**INSTRUCTIONS TO FOLLOW**
Go line by line through the entries and show those that hold the string "changed".

»»

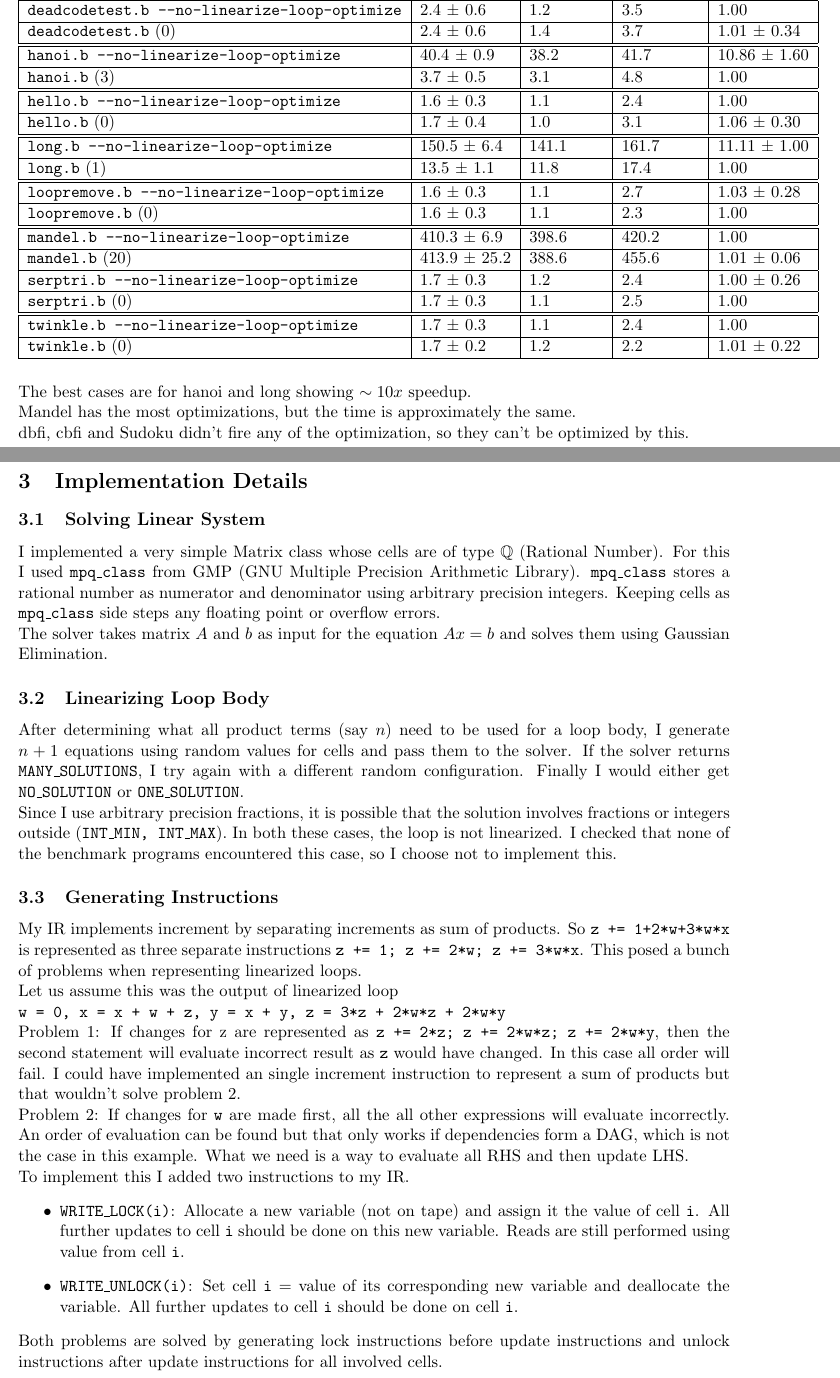
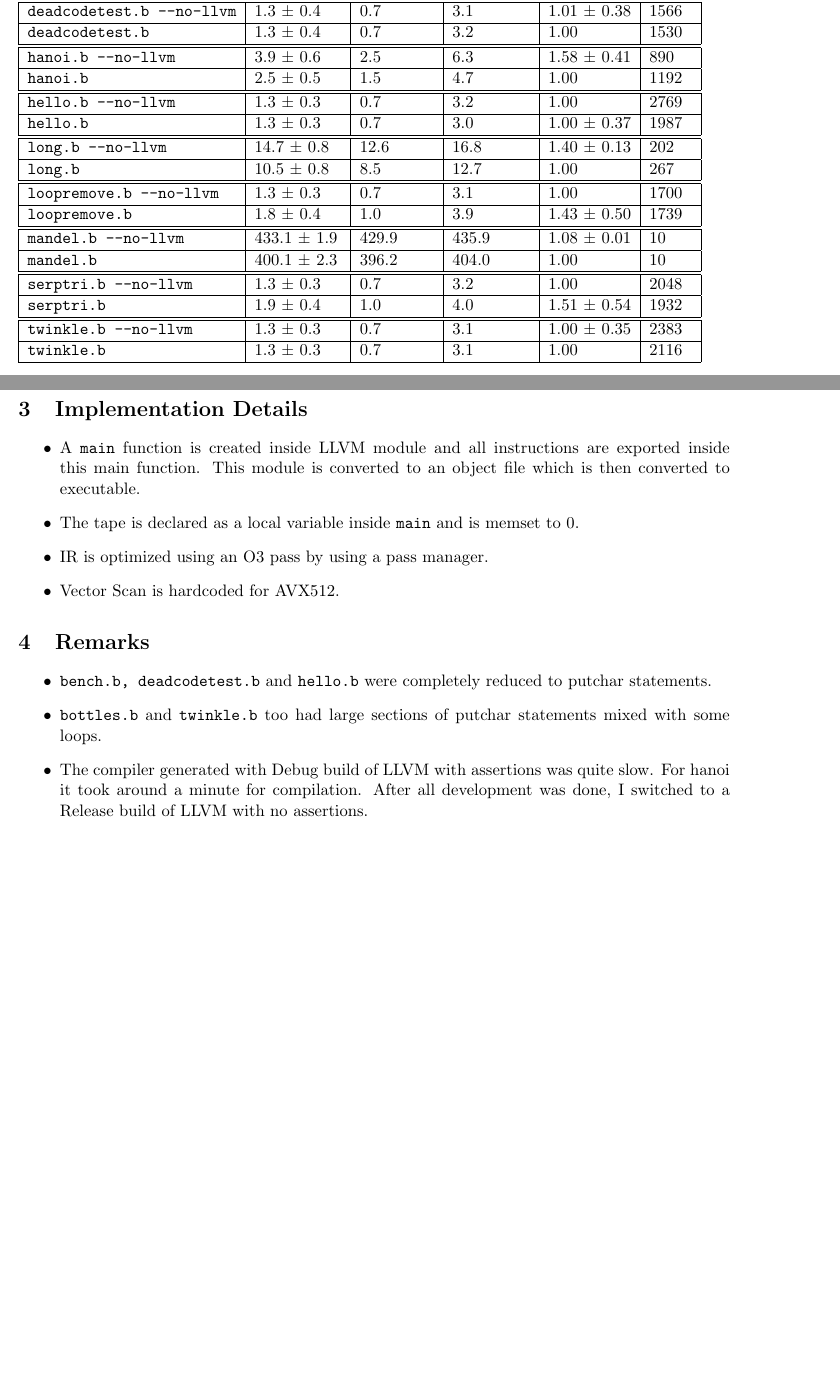
Before and after one commit to Suraj-Yadav/bf-interpreter, a LaTeX problem sheet (report.tex): two parts of pages 1 and 2 of 2, joined at a grey line, cut so that both start at the same text, the shorter picture padded with empty space. Compiled offline with pdfLaTeX.

Commit message:
Final report

```diff
--- a/report.tex
+++ b/report.tex
@@ -12,7 +12,7 @@
 
 \setlength{\parindent}{0cm}
 
-\title{Assignment 9 More Loop Optimisations: Option 2}
+\title{Assignment 10 BF $\rightarrow$ LLVM}
 \author{Suraj Yadav (u1472115)}
 
 \begin{document}
@@ -24,3 +23 @@ The number next to filename with no flags indicate the number of times the optim
 \begin{table}[H]
-	\raggedright
-	\begin{tabular}{|l|l|l|l|l|}
@@ -34,25 +24,2 @@ The number next to filename with no flags indicate the number of times the optim
-		\hline
-		\texttt{deadcodetest.b --no-linearize-loop-optimize} & 2.4 ± 0.6          & 1.2               & 3.5               & 1.00              \\ \hline
-		\texttt{deadcodetest.b} (0)                          & 2.4 ± 0.6          & 1.4               & 3.7               & 1.01 ± 0.34       \\ \hline
-		\hline
-		\texttt{hanoi.b --no-linearize-loop-optimize}        & 40.4 ± 0.9         & 38.2              & 41.7              & 10.86 ± 1.60      \\ \hline
-		\texttt{hanoi.b} (3)                                 & 3.7 ± 0.5          & 3.1               & 4.8               & 1.00              \\ \hline
-		\hline
-		\texttt{hello.b --no-linearize-loop-optimize}        & 1.6 ± 0.3          & 1.1               & 2.4               & 1.00              \\ \hline
-		\texttt{hello.b} (0)                                 & 1.7 ± 0.4          & 1.0               & 3.1               & 1.06 ± 0.30       \\ \hline
-		\hline
-		\texttt{long.b --no-linearize-loop-optimize}         & 150.5 ± 6.4        & 141.1             & 161.7             & 11.11 ± 1.00      \\ \hline
-		\texttt{long.b} (1)                                  & 13.5 ± 1.1         & 11.8              & 17.4              & 1.00              \\ \hline
-		\hline
-		\texttt{loopremove.b --no-linearize-loop-optimize}   & 1.6 ± 0.3          & 1.1               & 2.7               & 1.03 ± 0.28       \\ \hline
-		\texttt{loopremove.b} (0)                            & 1.6 ± 0.3          & 1.1               & 2.3               & 1.00              \\ \hline
-		\hline
-		\texttt{mandel.b --no-linearize-loop-optimize}       & 410.3 ± 6.9        & 398.6             & 420.2             & 1.00              \\ \hline
-		\texttt{mandel.b} (20)                               & 413.9 ± 25.2       & 388.6             & 455.6             & 1.01 ± 0.06       \\
-		\hline
-		\texttt{serptri.b --no-linearize-loop-optimize}      & 1.7 ± 0.3          & 1.2               & 2.4               & 1.00 ± 0.26       \\ \hline
-		\texttt{serptri.b} (0)                               & 1.7 ± 0.3          & 1.1               & 2.5               & 1.00              \\ \hline
-		\hline
-		\texttt{twinkle.b --no-linearize-loop-optimize}      & 1.7 ± 0.3          & 1.1               & 2.4               & 1.00              \\ \hline
-		\texttt{twinkle.b} (0)                               & 1.7 ± 0.2          & 1.2               & 2.2               & 1.01 ± 0.22       \\ \hline
-	\end{tabular}
+  \raggedright
+  \begin{tabular}{|l|l|l|l|l|l|}
@@ -59,40 +32,36 @@ The number next to filename with no flags indicate the number of times the optim
+    \texttt{deadcodetest.b --no-llvm} & 1.3 ± 0.4          & 0.7               & 3.1               & 1.01 ± 0.38       & 1566\\ \hline
+    \texttt{deadcodetest.b}           & 1.3 ± 0.4          & 0.7               & 3.2               & 1.00              & 1530\\ \hline\hline
+    \texttt{hanoi.b --no-llvm}        & 3.9 ± 0.6          & 2.5               & 6.3               & 1.58 ± 0.41       & 890\\ \hline
+    \texttt{hanoi.b}                  & 2.5 ± 0.5          & 1.5               & 4.7               & 1.00              & 1192\\ \hline\hline
+    \texttt{hello.b --no-llvm}        & 1.3 ± 0.3          & 0.7               & 3.2               & 1.00              & 2769\\ \hline
+    \texttt{hello.b}                  & 1.3 ± 0.3          & 0.7               & 3.0               & 1.00 ± 0.37       & 1987\\ \hline\hline
+    \texttt{long.b --no-llvm}         & 14.7 ± 0.8         & 12.6              & 16.8              & 1.40 ± 0.13       & 202\\ \hline
+    \texttt{long.b}                   & 10.5 ± 0.8         & 8.5               & 12.7              & 1.00              & 267\\ \hline\hline
+    \texttt{loopremove.b --no-llvm}   & 1.3 ± 0.3          & 0.7               & 3.1               & 1.00              & 1700\\ \hline
+    \texttt{loopremove.b}             & 1.8 ± 0.4          & 1.0               & 3.9               & 1.43 ± 0.50       & 1739\\ \hline\hline
+    \texttt{mandel.b --no-llvm}       & 433.1 ± 1.9        & 429.9             & 435.9             & 1.08 ± 0.01       & 10\\ \hline
+    \texttt{mandel.b}                 & 400.1 ± 2.3        & 396.2             & 404.0             & 1.00              & 10\\ \hline\hline
+    \texttt{serptri.b --no-llvm}      & 1.3 ± 0.3          & 0.7               & 3.2               & 1.00              & 2048\\ \hline
+    \texttt{serptri.b}                & 1.9 ± 0.4          & 1.0               & 4.0               & 1.51 ± 0.54       & 1932\\ \hline\hline
+    \texttt{twinkle.b --no-llvm}      & 1.3 ± 0.3          & 0.7               & 3.1               & 1.00 ± 0.35       & 2383\\ \hline
+    \texttt{twinkle.b}                & 1.3 ± 0.3          & 0.7               & 3.1               & 1.00              & 2116\\ \hline
+  \end{tabular}
 \end{table}
 
-The best cases are for hanoi and long showing $\sim10x$ speedup.
-
-Mandel has the most optimizations, but the time is approximately the same.
-
-dbfi, cbfi and Sudoku didn't fire any of the optimization, so they can't be optimized by this.
-
+\pagebreak
 \section{Implementation Details}
-\subsection{Solving Linear System}
-I implemented a very simple Matrix class whose cells are of type $\mathbb{Q}$ (Rational Number). For this I used \texttt{mpq\_class} from GMP (GNU Multiple Precision Arithmetic Library). \texttt{mpq\_class} stores a rational number as numerator and denominator using arbitrary precision integers. Keeping cells as \texttt{mpq\_class} side steps any floating point or overflow errors.
-
-The solver takes matrix $A$ and $b$ as input for the equation $Ax = b$ and solves them using Gaussian Elimination.
-
-\subsection{Linearizing Loop Body}
-After determining what all product terms (say $n$) need to be used for a loop body, I generate $n+1$ equations using random values for cells and pass them to the solver. If the solver returns \texttt{MANY\_SOLUTIONS}, I try again with a different random configuration. Finally I would either get \texttt{NO\_SOLUTION} or \texttt{ONE\_SOLUTION}.
-
-Since I use arbitrary precision fractions, it is possible that the solution involves fractions or integers outside (\texttt{INT\_MIN, INT\_MAX}). In both these cases, the loop is not linearized. I checked that none of the benchmark programs encountered this case, so I choose not to implement this.
-
-\subsection{Generating Instructions}
-My IR implements increment by separating increments as sum of products. So \texttt{z += 1+2*w+3*w*x} is represented as three separate instructions \texttt{z += 1; z += 2*w; z += 3*w*x}. This posed a bunch of problems when representing linearized loops.
-
-Let us assume this was the output of linearized loop
-
-\texttt{w = 0, x = x + w + z, y = x + y, z = 3*z + 2*w*z + 2*w*y}
-
-Problem 1: If changes for z are represented as \texttt{z += 2*z; z += 2*w*z; z += 2*w*y}, then the second statement will evaluate incorrect result as \texttt{z} would have changed. In this case all order will fail. I could have implemented an single increment instruction to represent a sum of products but that wouldn't solve problem 2.
-
-Problem 2: If changes for \texttt{w} are made first, all the all other expressions will evaluate incorrectly. An order of evaluation can be found but that only works if dependencies form a DAG, which is not the case in this example. What we need is a way to evaluate all RHS and then update LHS.
-
-To implement this I added two instructions to my IR.
 \begin{itemize}
-	\item \texttt{WRITE\_LOCK(i)}: Allocate a new variable (not on tape) and assign it the value of cell \texttt{i}. All further updates to cell \texttt{i} should be done on this new variable. Reads are still performed using value from cell \texttt{i}.
-	\item \texttt{WRITE\_UNLOCK(i)}: Set cell \texttt{i} = value of its corresponding new variable and deallocate the variable. All further updates to cell \texttt{i} should be done on cell \texttt{i}.
+  \item A \texttt{main} function is created inside LLVM module and all instructions are exported inside this main function. This module is converted to an object file which is then converted to executable.
+  \item The tape is declared as a local variable inside \texttt{main} and is memset to 0.
+  \item IR is optimized using an O3 pass by using a pass manager.
+  \item Vector Scan is hardcoded for AVX512.
 \end{itemize}
 
-Both problems are solved by generating lock instructions before update instructions and unlock instructions after update instructions for all involved cells.
-
+\section{Remarks}
+\begin{itemize}
+  \item \texttt{bench.b, deadcodetest.b} and \texttt{hello.b} were completely reduced to putchar statements.
+  \item \texttt{bottles.b} and \texttt{twinkle.b} too had large sections of putchar statements mixed with some loops.
+  \item  The compiler generated with Debug build of LLVM with assertions was quite slow. For hanoi it took around a minute for compilation. After all development was done, I switched to a Release build of LLVM with no assertions.
+\end{itemize}
 
 \end{document}
```
Also changed, not shown: report.tex (14 more changed lines), 1 other file.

««

**EXERCISE OUTPUT**
-Problem 1: If changes for z are represented as \texttt{z += 2*z; z += 2*w*z; z += 2*w*y}, then the second statement will evaluate incorrect result as \texttt{z} would have changed. In this case all order will fail. I could have implemented an single increment instruction to represent a sum of products but that wouldn't solve problem 2.
Also changed, not shown: report.tex (14 more changed lines), 1 other file.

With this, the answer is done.